Lynne Lipton Levitsky is head of pediatric endocrinology at Mass General. She was at the class dinner with her husband Sidney, a cardiac surgeon. During the dinner Sid confessed they started dating when he was a resident and she was still a student. The assembly groaned in horror but decided it was too late to give our chief resident emeritus the hot water treatment. The bad boys wanted to know what the problem was.
Stuart Hauser and I met at the new Child Study Center, the legacy of our classmate, the late Donald Cohen. The center and several other buildings proved that Donald had a powerful edifice complex and was a master fundraiser, a skill much cherished in academe. Stuart said that fundraising is one of his duties as head of a Boston child psychiatry clinic, but romancing donors is not his favorite thing. He runs a long-term program in adolescent development.
Jimmy Brown is working part-time in oncology in Middletown, Conn. He also knows all the verses of “Amazing Grace,” useful in that specialty. Phil Bernstein is pounding out orthopaedics in the San Francisco area. When I mentioned my imperfect knees, he said 90 percent of his patients are happy with his joint replacements. I asked if he were flying back on the 90 percent airline.
Mac Griffiss came in from San Francisco, where he toils in microbiology pathogenesis. He is also a retired bird-colonel in the Army Reserves. For all your military needs, give Mac a call. Why fight with lawyers when you can get the infantry cheaper?
David Fox is working in Fresno as a child psychiatrist. A beloved avocation is playing the cello in a string quartet. When I mentioned that I had recently bought the six-disc complete Shostakovich series by the Emerson Quartet, he was a fount of information on the topic but, alas, I could have done better. Incidentally, if you are fed up with hip-hop noise at your gym, lob one back and stick some string quartets in the CD player. But be prepared to outrun vulgarians a third our age.
Me? Pathologist emeritus in Marshalltown, Iowa. I read a lot, take solo road trips and follow my wife around giving helpful housekeeping tips.
Spouses of our classmates should consider themselves assimilated into the class. [Caveat: The bad boys, in denial re: Club Prostate, still have lots of life, so certain conditions and restrictions may apply.]
Other classmates spotted but not engaged: Clarence Sasaki and Robert McRoberts.

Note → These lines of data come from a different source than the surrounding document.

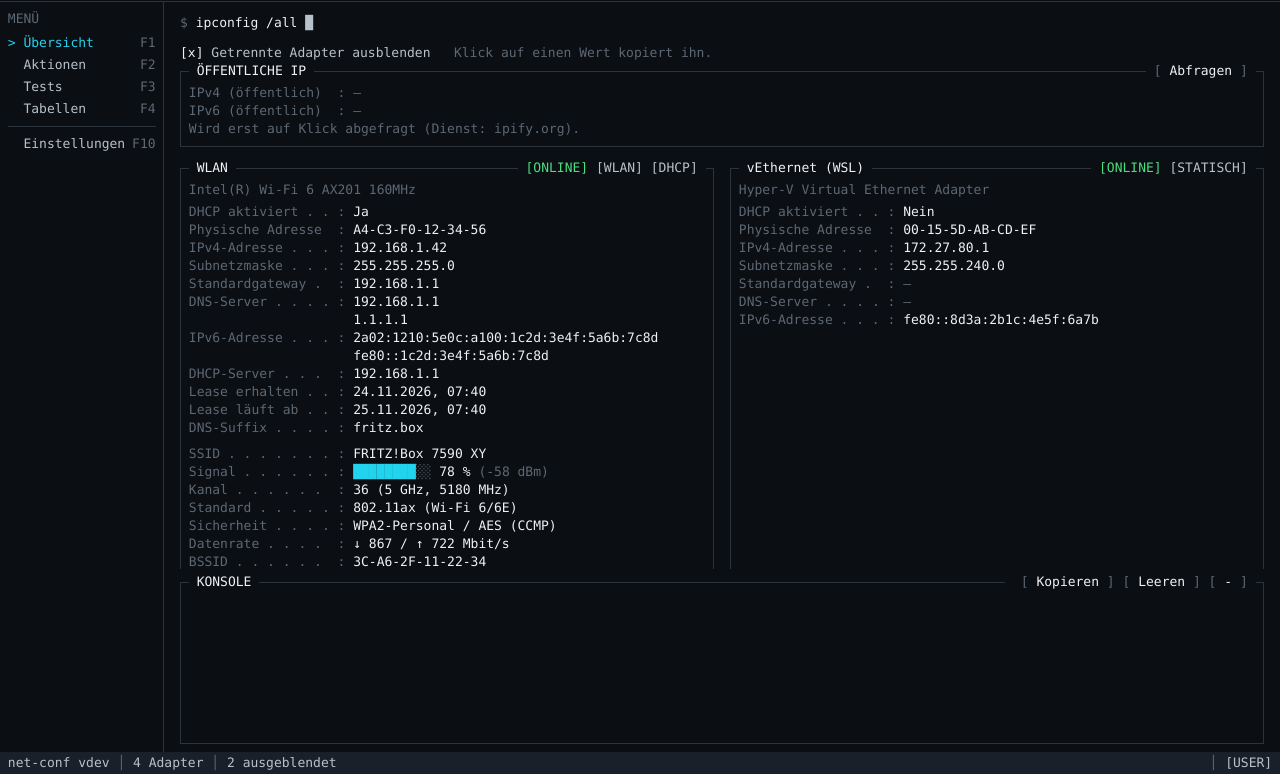
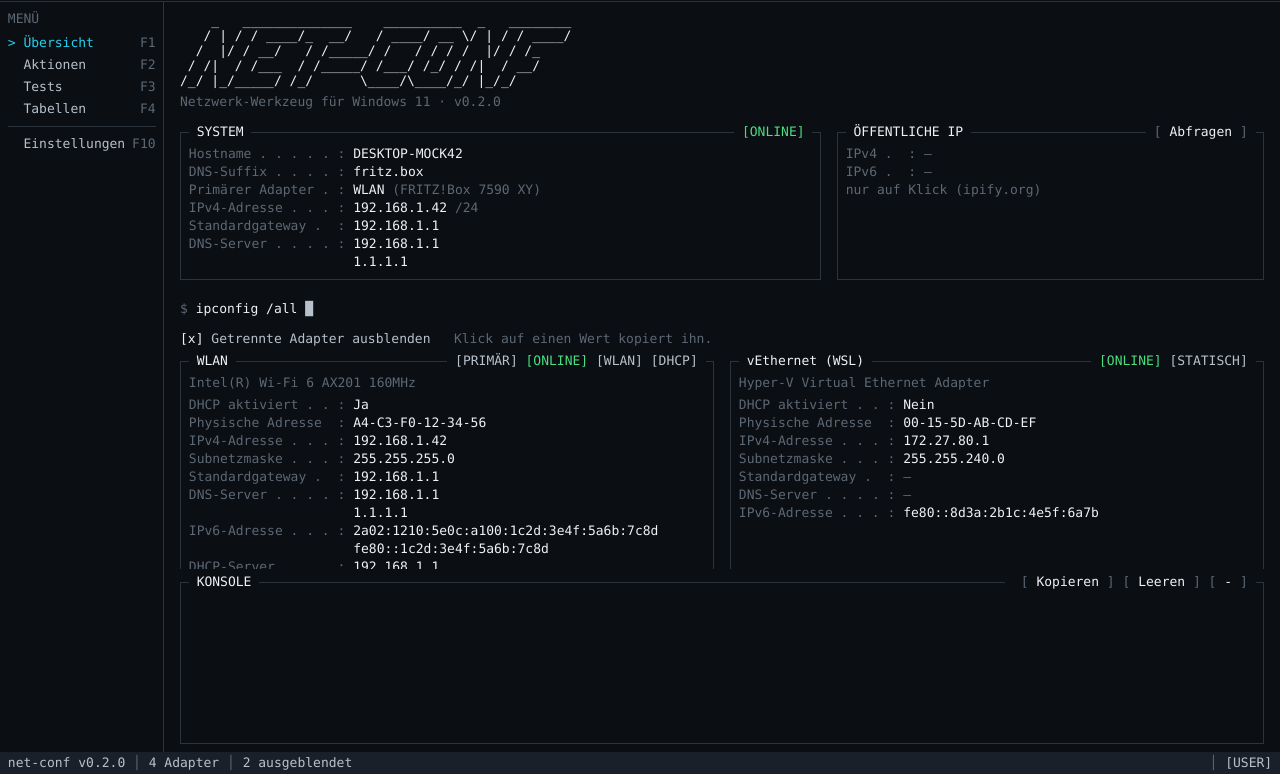
Before and after one commit to fralineel-kiesel/net-conf, a website built with Vite: page index.html in a window 1280 px wide. Shown: the part 26-800 px from the top of the page. Built offline with nearby package versions, Linux system fonts and the light colour scheme.

Commit message:
Add ASCII title, SYSTEM panel and stable adapter order to overview
The figlet "slant" title is generated once by scripts/make-title.py into
assets/title.txt, imported with ?raw and set via textContent; narrow
layouts switch to a one-line [ NET-CONF ] via container query. A new
SYSTEM panel summarizes hostname, DNS suffix and the primary adapter next
to a more compact public IP panel. The primary adapter comes first with a
[PRIMÄR] tag; the rest are sorted deterministically. The app version is
read from package.json in vite.config.ts.

Co-Authored-By: Claude Opus 5.5 <noreply@anthropic.com>
Claude-Session: https://claude.ai/code/session_01GNetYPbGcUBC4LkdaAoQBQ

```diff
--- /dev/null
+++ b/assets/title.txt
@@ -0,0 +1,5 @@
+    _   ______________    __________  _   ________
+   / | / / ____/_  __/   / ____/ __ \/ | / / ____/
+  /  |/ / __/   / /_____/ /   / / / /  |/ / /_
+ / /|  / /___  / /_____/ /___/ /_/ / /|  / __/
+/_/ |_/_____/ /_/      \____/\____/_/ |_/_/
--- a/src/state.ts
+++ b/src/state.ts
@@ -56,12 +56,30 @@ export async function refreshAll(): Promise<void> {
   }
 }
 
-/** Erster verbundener Adapter mit Gateway – für die Ping-Schnellwahl. */
+const byName = (x: AdapterInfo, y: AdapterInfo) =>
+  x.name.localeCompare(y.name, "de", { sensitivity: "base" }) || x.id.localeCompare(y.id);
+
+/**
+ * Primärer Adapter = verbunden und mit Standardgateway (IPv4 bevorzugt).
+ * Gibt es mehrere, entscheidet der Name – so ist das Ergebnis bei jedem
+ * Neuladen gleich (die echte Routen-Metrik kennt die Adapterliste nicht).
+ */
 export function primaryAdapter(): AdapterInfo | undefined {
+  const connected = state.adapters.filter((a) => a.connected).sort(byName);
   return (
-    state.adapters.find((a) => a.connected && a.gateways.some((g) => g.includes("."))) ??
-    state.adapters.find((a) => a.connected && a.gateways.length > 0)
+    connected.find((a) => a.gateways.some((g) => g.includes("."))) ?? connected.find((a) => a.gateways.length > 0)
   );
+}
+
+/**
+ * Reihenfolge der Adapter-Panels: primärer Adapter zuerst, dann weitere mit
+ * Gateway, dann verbundene ohne Gateway, dann getrennte – jeweils nach Name.
+ * Hängt nicht von der Reihenfolge ab, die Windows liefert → stabil.
+ */
+export function sortedAdapters(list: AdapterInfo[]): AdapterInfo[] {
+  const primary = primaryAdapter();
+  const rank = (a: AdapterInfo) => (a.id === primary?.id ? 0 : a.gateways.length > 0 ? 1 : a.connected ? 2 : 3);
+  return [...list].sort((x, y) => rank(x) - rank(y) || byName(x, y));
 }
 
 /** WLAN-Infos zu einem Adapter (Vergleich der GUID ohne Gross/Klein). */
--- a/src/styles.css
+++ b/src/styles.css
@@ -288,6 +288,9 @@ p {
 .adapter > .panel-title {
   max-width: calc(100% - 25ch);
 }
+.adapter.primary > .panel-title {
+  max-width: calc(100% - 34ch); /* zusätzlich [PRIMÄR] */
+}
 .panel-right {
   right: 1ch;
 }
@@ -497,6 +500,56 @@ p {
   color: var(--bright);
 }
 
+/* ---------- Übersicht: ASCII-Titel und Schnellüberblick ------------------ */
+
+/* Die Übersicht ist ein Container: Titel und oberes Raster reagieren auf
+   die Breite des Hauptbereichs, nicht auf die Fensterbreite. */
+.overview {
+  container: overview / inline-size;
+}
+.title-block {
+  margin-bottom: 12px;
+}
+.title-block > p {
+  margin-top: 4px;
+}
+.ascii-title {
+  margin: 0;
+  font: inherit; /* <pre> würde sonst eine eigene Schrift(grösse) nehmen */
+  line-height: 1.15; /* etwas dichter, damit die Buchstaben zusammenhängen */
+  color: var(--bright);
+  white-space: pre; /* nie umbrechen – sonst zerfällt die ASCII-Art */
+  overflow: hidden;
+}
+.title-compact {
+  display: none;
+}
+/* Zu schmal für die 50 Zeichen breite ASCII-Art → einzeilige Variante */
+@container overview (max-width: 56ch) {
+  .ascii-title {
+    display: none;
+  }
+  .title-compact {
+    display: block;
+  }
+}
+/* SYSTEM (breiter) und ÖFFENTLICHE IP nebeneinander, schmal untereinander */
+.top-grid {
+  display: grid;
+  grid-template-columns: minmax(0, 3fr) minmax(0, 2fr);
+  gap: 12px 2ch;
+  margin-bottom: 20px;
+}
+@container overview (max-width: 84ch) {
+  .top-grid {
+    grid-template-columns: minmax(0, 1fr);
+  }
+}
+/* Kurze Labels ("IPv4") – schmalere Label-Spalte */
+.kv-compact .kv-row {
+  grid-template-columns: 7ch 3ch minmax(0, 1fr);
+}
+
 /* ---------- Aktionen ------------------------------------------------------- */
 
 .note {
@@ -615,9 +668,6 @@ p {
 .tinput-short {
   width: 28ch;
 }
-.public-ip {
-  margin-bottom: 12px;
-}
 
 /* Farbvorschau bei den Akzentfarben: Beschriftung in der jeweiligen Farbe */
 .tcheck.swatch,
--- a/src/views/overview.ts
+++ b/src/views/overview.ts
@@ -1,10 +1,15 @@
-// Ansicht "Übersicht": ein Panel pro Netzwerkadapter, Zeilen wie bei ipconfig /all.
+// Ansicht "Übersicht": ASCII-Titel, Schnellüberblick (SYSTEM), öffentliche IP
+// und ein Panel pro Netzwerkadapter mit Zeilen wie bei ipconfig /all.
+import titleArt from "../../assets/title.txt?raw";
 import { backend, errorText } from "../api";
-import { onStateChange, setState, state, wifiFor } from "../state";
+import { onStateChange, primaryAdapter, setState, sortedAdapters, state, wifiFor } from "../state";
 import type { AdapterInfo, WifiInfo } from "../types";
 import { formatUnix, h, prefs, replaceChildren } from "../ui/dom";
 import { status } from "../ui/statusbar";
 import { bar, checkbox, copyable, kvRow, panel, prompt, tag, tbutton } from "../ui/widgets";
+
+/** Der ASCII-Titel genau wie in assets/title.txt (ein evtl. \r von Windows-Git weg). */
+export const TITLE_ART = titleArt.replace(/\r/g, "").replace(/\n+$/, "");
 
 export function createOverview(): HTMLElement {
   const grid = h("div", { class: "panel-grid" });
@@ -13,16 +18,30 @@ export function createOverview(): HTMLElement {
     setState({ hideDisconnected: v });
   });
 
+  // Titel: textContent (nicht innerHTML) – so bleiben \ / _ | exakt erhalten.
+  const art = h("pre", { class: "ascii-title", "aria-label": "NET-CONF" });
+  art.textContent = TITLE_ART;
+  const system = systemPanel();
+
   const view = h(
     "section",
-    { class: "view", "data-view": "overview" },
-    prompt("ipconfig /all").el,
+    { class: "view overview", "data-view": "overview" },
+    h(
+      "header",
+      { class: "title-block" },
+      art,
+      // Ersatz für schmale Fenster (umschalten per CSS-Container-Query)
+      h("div", { class: "title-compact bright" }, "[ NET-CONF ]"),
+      h("p", { class: "dim" }, `Netzwerk-Werkzeug für Windows 11 · v${__APP_VERSION__}`),
+    ),
+    h("div", { class: "top-grid" }, system.el, publicIpPanel()),
+    h("div", { class: "section-head" }, prompt("ipconfig /all").el),
     h("div", { class: "toolbar" }, hideBox, h("span", { class: "dim" }, "Klick auf einen Wert kopiert ihn.")),
-    publicIpPanel(),
     grid,
   );
 
   const render = () => {
+    system.render();
     if (state.loading && state.adapters.length === 0) {
       replaceChildren(grid, h("p", { class: "dim" }, "lade Adapter …"));
       return;
@@ -31,7 +50,7 @@ export function createOverview(): HTMLElement {
       replaceChildren(grid, h("p", { class: "tag-err" }, "Die Adapter konnten nicht gelesen werden: ", state.error));
       return;
     }
-    const visible = state.adapters.filter((a) => !state.hideDisconnected || a.connected);
+    const visible = sortedAdapters(state.adapters).filter((a) => !state.hideDisconnected || a.connected);
     if (visible.length === 0) {
       replaceChildren(
         grid,
@@ -39,12 +58,64 @@ export function createOverview(): HTMLElement {
       );
       return;
     }
-    replaceChildren(grid, ...visible.map(adapterPanel));
+    const primary = primaryAdapter();
+    replaceChildren(grid, ...visible.map((a) => adapterPanel(a, a.id === primary?.id)));
   };
 
   onStateChange(render);
   render();
   return view;
+}
+
+/** Subnetzmaske → Präfixlänge, z. B. 255.255.255.0 → 24 */
+function maskToPrefix(mask: string): number | null {
+  const parts = mask.split(".").map(Number);
+  if (parts.length !== 4 || parts.some((p) => !(p >= 0 && p <= 255))) return null;
+  return parts.reduce((n, p) => n + p.toString(2).split("").filter((b) => b === "1").length, 0);
+}
+
+/** Schnellüberblick: Hostname, DNS-Suffix und der primäre Adapter (mit Gateway). */
+function systemPanel(): { el: HTMLElement; render(): void } {
+  const p = panel("SYSTEM", {});
+  const render = () => {
+    const a = primaryAdapter();
+    replaceChildren(p.right, a ? tag("[ONLINE]", "ok") : tag("[KEIN GATEWAY]", "err"));
+    const dimDash = () => h("span", { class: "dim" }, "—");
+    const rows: HTMLElement[] = [kvRow("Hostname", state.hostname ? copyable(state.hostname) : dimDash())];
+    if (!a) {
+      rows.push(kvRow("DNS-Suffix", dimDash()));
+      rows.push(
+        kvRow(
+          "Primärer Adapter",
+          h("span", { class: "tag-err wrap" }, state.loading ? "lade …" : "keiner mit Standardgateway – kein Netzwerk?"),
+        ),
+      );
+      replaceChildren(p.body, ...rows);
+      return;
+    }
+    const wifi = wifiFor(a);
+    rows.push(kvRow("DNS-Suffix", a.dnsSuffix ? copyable(a.dnsSuffix) : dimDash()));
+    rows.push(
+      kvRow(
+        "Primärer Adapter",
+        h(
+          "span",
+          {},
+          h("span", { class: "plain" }, a.name),
+          wifi?.connected && wifi.ssid ? h("span", { class: "dim" }, ` (${wifi.ssid})`) : null,
+        ),
+      ),
+    );
+    const v4 = a.ipv4.map((x) => {
+      const prefix = maskToPrefix(x.subnetMask);
+      return h("span", {}, copyable(x.address), prefix !== null ? h("span", { class: "dim" }, ` /${prefix}`) : null);
+    });
+    rows.push(kvRow("IPv4-Adresse", ...(v4.length ? v4 : [dimDash()])));
+    rows.push(kvRow("Standardgateway", ...a.gateways.map((g) => copyable(g))));
+    rows.push(kvRow("DNS-Server", ...(a.dnsServers.length ? a.dnsServers.map((d) => copyable(d)) : [dimDash()])));
+    replaceChildren(p.body, ...rows);
+  };
+  return { el: p.el, render };
 }
 
 /**
@@ -54,13 +125,13 @@ export function createOverview(): HTMLElement {
 function publicIpPanel(): HTMLElement {
   const v4 = h("span", { class: "dim" }, "–");
   const v6 = h("span", { class: "dim" }, "–");
-  const btn = tbutton("Abfragen", { title: "Fragt ipify.org nach der öffentlichen IP" });
+  const btn = tbutton("Abfragen", { title: "Fragt ipify.org nach der öffentlichen IP (nur auf Klick)" });
   const p = panel(
     "ÖFFENTLICHE IP",
-    { cls: "public-ip", right: [btn] },
-    kvRow("IPv4 (öffentlich)", v4),
-    kvRow("IPv6 (öffentlich)", v6),
-    h("p", { class: "dim" }, "Wird erst auf Klick abgefragt (Dienst: ipify.org)."),
+    { cls: "public-ip kv-compact", right: [btn] },
+    kvRow("IPv4", v4),
+    kvRow("IPv6", v6),
+    h("p", { class: "dim" }, "nur auf Klick (ipify.org)"),
   );
   btn.addEventListener("click", async () => {
     btn.textContent = "frage …";
@@ -77,7 +148,7 @@ function publicIpPanel(): HTMLElement {
       v4.className = "tag-err";
       status(msg, "error");
     } finally {
-      btn.textContent = "Erneut abfragen";
+      btn.textContent = "Erneut";
       btn.disabled = false;
     }
   });
@@ -114,7 +185,7 @@ function wifiRows(w: WifiInfo): HTMLElement[] {
   return rows;
 }
 
-function adapterPanel(a: AdapterInfo): HTMLElement {
+function adapterPanel(a: AdapterInfo, primary: boolean): HTMLElement {
   // [Bezeichnung (wie ipconfig), Werte, auch leer anzeigen?]
   const rows: [string, string[], boolean][] = [
     ["Physische Adresse", a.mac ? [a.mac] : [], true],
@@ -131,8 +202,9 @@ function adapterPanel(a: AdapterInfo): HTMLElement {
 
   const wifi = wifiFor(a);
   const p = panel(a.name || "(ohne Namen)", {
-    cls: "adapter",
+    cls: primary ? "adapter primary" : "adapter",
     right: [
+      primary ? tag("[PRIMÄR]", "plain") : null,
       a.connected ? tag("[ONLINE]", "ok") : tag("[OFFLINE]", "dim"),
       wifi ? tag("[WLAN]") : null,
       tag(a.dhcpEnabled ? "[DHCP]" : "[STATISCH]"),
--- a/vite.config.ts
+++ b/vite.config.ts
@@ -1,4 +1,9 @@
+import { readFileSync } from "node:fs";
 import { defineConfig } from "vite";
+
+// Version direkt aus package.json lesen (gleiche Nummer wie Cargo.toml und
+// tauri.conf.json) – funktioniert auch, wenn Vite nicht über npm gestartet wird.
+const pkg = JSON.parse(readFileSync(new URL("./package.json", import.meta.url), "utf-8")) as { version: string };
 
 // Vite-Konfiguration nach Tauri-v2-Vorlage.
 // TAURI_DEV_HOST wird nur für Mobile-Entwicklung gebraucht – hier egal.
@@ -11,8 +16,7 @@ export default defineConfig({
   },
   envPrefix: ["VITE_", "TAURI_ENV_"],
   define: {
-    // Version aus package.json (npm setzt diese Variable bei "npm run …").
-    __APP_VERSION__: JSON.stringify(process.env.npm_package_version ?? "dev"),
+    __APP_VERSION__: JSON.stringify(pkg.version),
   },
   build: {
     // WebView2 auf Windows 11 ist Chromium-basiert und aktuell.
```
Also changed, not shown: 2 other files.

There were reports of bad breaks and sorrows for some classmates, but this report is like that garden ornament that heralds only sunny hours.
Eugene P. Cassidy